#### Instructions to follow:
Which lines below contain the word "user"? Copy each one.

┄┄┄┄┄┄┄┄┄┄

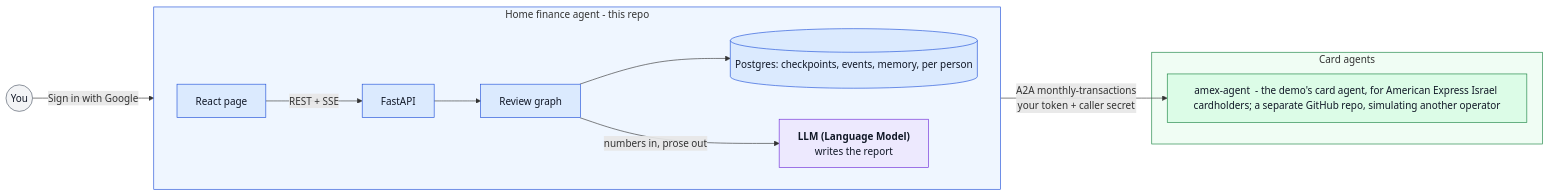
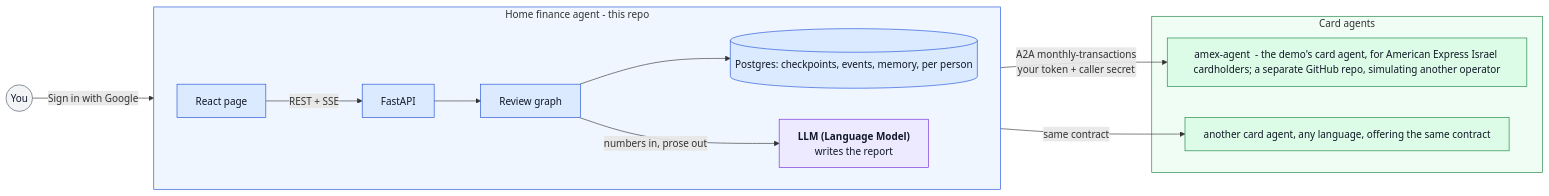
Before and after one commit to erancha/home-finance-agent: the diagram in README.md, drawn with Mermaid. The commit also changed other lines of this file and 2 other files, not shown here.

First line of the commit message:
Describe amex-agent as the demo's card agent rather than the only one the design allows

````diff
--- a/README.md
+++ b/README.md
@@ -24,26 +25,29 @@
 ```mermaid
 %%{init: {"flowchart": {"wrappingWidth": 520}}}%%
 flowchart LR
   U((You)) -->|Sign in with Google| P
   subgraph HFA[Home finance agent  - this repo]
     direction LR
     P[React page] -->|REST + SSE| M[FastAPI]
     M --> G[Review graph]
     G --> DB[(Postgres: checkpoints, events, memory, per person)]
     G -->|numbers in, prose out| L["<b>LLM (Language Model)</b><br/>writes the report"]
   end
   subgraph CARDS[Card agents]
     A["amex-agent  - the demo's card agent, for American Express Israel cardholders; a separate GitHub repo, simulating another operator"]
+    B["another card agent, any language, offering the same contract"]
   end
   G -->|A2A monthly-transactions<br/>your token + caller secret| A
+  G -->|same contract| B
   classDef user fill:#f3f4f6,stroke:#4b5563,color:#111827
   classDef hfa fill:#dbeafe,stroke:#1d4ed8,color:#111827
   classDef amx fill:#dcfce7,stroke:#15803d,color:#111827
   classDef llm fill:#ede9fe,stroke:#6d28d9,color:#111827
   class U user
   class P,M,G,DB hfa
   class L llm
   class A amx
+  class B amx
   style HFA fill:#eff6ff,stroke:#1d4ed8
   style CARDS fill:#f0fdf4,stroke:#15803d
 ```
````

┄┄┄┄┄┄┄┄┄┄

#### Completed exercise:
   classDef user fill:#f3f4f6,stroke:#4b5563,color:#111827
   class U user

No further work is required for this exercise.